★★★★☆

We tend to identify our sense of a city with its architecture; Paris for its artful designs throwing back to the country’s rich history and Manhattan, a city created like Lego blocks. Like so many other cities in the world, both have had architects take scalpels to their streets in an effort to create the most beautiful and habitable buildings within their imaginations. Serving either art or social function can often be difficult, as Gary Hustwit’s Urbanized (2011) explores.

Hustwit’s wonderfully shot documentary leaps from the favelas of Brazil, the roads of Stuttgart and the High Line of New York as he tries to contrast the global differences in approach to urban design and it’s future, with the solid prediction of 75% of the worlds population living in cities by 2050. The statistic is quite a frightening one but the talking heads that make up Urbanized seem relatively unfazed, seemingly more concerned with transportation improvements than anything else.
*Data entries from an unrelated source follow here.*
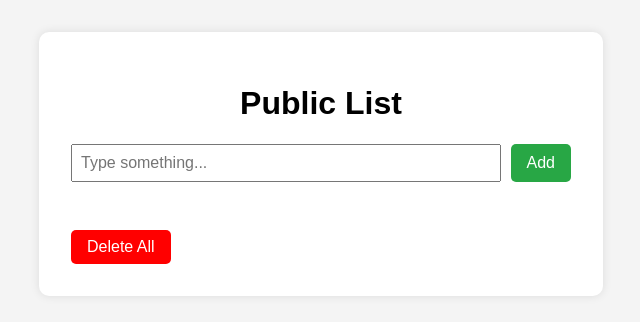
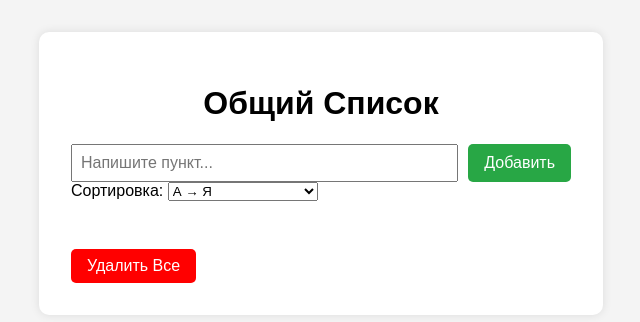
Before and after one commit to Tiko102030/GroceList, a Flask app: page / in a window 1280 px wide. Shown: the top 322 px of the page, without its empty margins (319-959 px from the left). Run offline with Flask 3, Linux system fonts and the light colour scheme; data that the repository does not hold is empty.

Commit message:
Added sorting options

```diff
--- a/app.py
+++ b/app.py
@@ -51,10 +51,22 @@ def clear_items():
 
 @app.route('/items')
 def get_items():
+    sort = request.args.get('sort', 'added')
+    print(f"SORT PARAM: {sort}")  # check what value is passed
+
     conn = get_db_connection()
-    items = conn.execute('SELECT id, item FROM list').fetchall()
+    if sort == 'az':
+        items = conn.execute('SELECT id, item FROM list ORDER BY item COLLATE NOCASE ASC').fetchall()
+    elif sort == 'za':
+        items = conn.execute('SELECT id, item FROM list ORDER BY item COLLATE NOCASE DESC').fetchall()
+    else:
+        items = conn.execute('SELECT id, item FROM list').fetchall()
     conn.close()
+
     return jsonify(items)
+
+
+
 
 
 
--- a/templates/index.html
+++ b/templates/index.html
@@ -2,30 +2,40 @@
 <html lang="en">
 <head>
     <meta charset="UTF-8">
-    <title>Shared Public List</title>
+    <title>Общий Список</title>
+    <meta name="viewport" content="width=device-width, initial-scale=1.0">
     <link rel="stylesheet" href="{{ url_for('static', filename='style.css') }}">
 </head>
 <body>
     <div class="container">
-        <h1>Public List</h1>
+        <h1>Общий Список</h1>
 
         <form id="add-form">
-            <input type="text" id="item-input" placeholder="Type something..." required>
-            <button type="submit">Add</button>
+            <input type="text" id="item-input" placeholder="Напишите пункт..." required>
+            <button type="submit">Добавить</button>
         </form>
+
+        <label for="sort-select">Сортировка:</label>
+        <select id="sort-select">
+            <option value="az">А → Я</option>
+            <option value="za">Я → А</option>
+            <option value="added">По времени добавки</option>
+        </select>
+
+
 
         <ul id="list">
             {% for id, item in items %}
                 <li data-id="{{ id }}">
                     {{ item }}
-                    <button onclick="deleteItem({{ id }})">Delete</button>
+                    <button onclick="deleteItem({{ id }})">Удалить</button>
                 </li>
             {% endfor %}
         </ul>
 
 
         <button id="clear-button" style="margin-top: 1rem; background: red;">
-            Delete All
+            Удалить Все
         </button>
     </div>
 
@@ -79,7 +89,9 @@
         let lastItemCount = document.querySelectorAll('#list li').length;
 
         setInterval(async () => {
-            const res = await fetch('/items');
+            const sortOrder = document.getElementById('sort-select').value;
+            const res = await fetch(`/items?sort=${sortOrder}`);
+
             const items = await res.json();
 
             if (items.length !== lastItemCount) {
@@ -103,6 +115,11 @@
             }
         }, 2000); // every 2 seconds
 
+        document.getElementById('sort-select').addEventListener('change', () => {
+            lastItemCount = -1;  // force full list reload next tick
+        });
+
+
 
 
     </script>
```
Also changed, not shown: data.db.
It’s incredibly impressive to see just how much of a difference a simple bus lane can make in Bogota or cycle lanes make in Western Europe and Hustwits film does a very good job of showing the constant need of a city to evolve alongside technological and social advances.

Hustwit certainly manages to pack an enormous amount into an hour and a half, taking the StumbleUpon approach of sporadically jumping between locations, with glances taken at each. Rather than this making the film too wide-ranging and unfocused, Hustwit’s approach makes Urbanized a punchy and conclusive introduction to urban architectural design and certainly provides the inspiration to explore far beyond his own topics.

Urbanized doesn’t just pay attention to the need for change, it also looks at the psychology of design within wealthy and poor countries and it’s effect. Take a park bench or a pathway for example. Why does it look a certain way and strategically placed as it is? Why is the Arc de Triomphe perfectly in line with the Louvre and La Defense? Bisecting Paris and creating symmetrically perfect roads and trees throughout the city. When Hustwit’s camera flies from ground level and into a birds eye view it’s amazing to see a city transform into a mesh of intricate shapes. As beautiful as it is from below as it is above.

Given that Hustwit deals with such a mass of topics over so many countries, you’d expect Urbanized to be jumbled and confused but instead the film is a fantastically slick and informative overview of a dense and difficult subject. Hustwit has done a wonderful job of creating a balance throughout the film that really questions the viewers relationship with their hometown and invites greater respect for developers and architects.

Oliver Sunley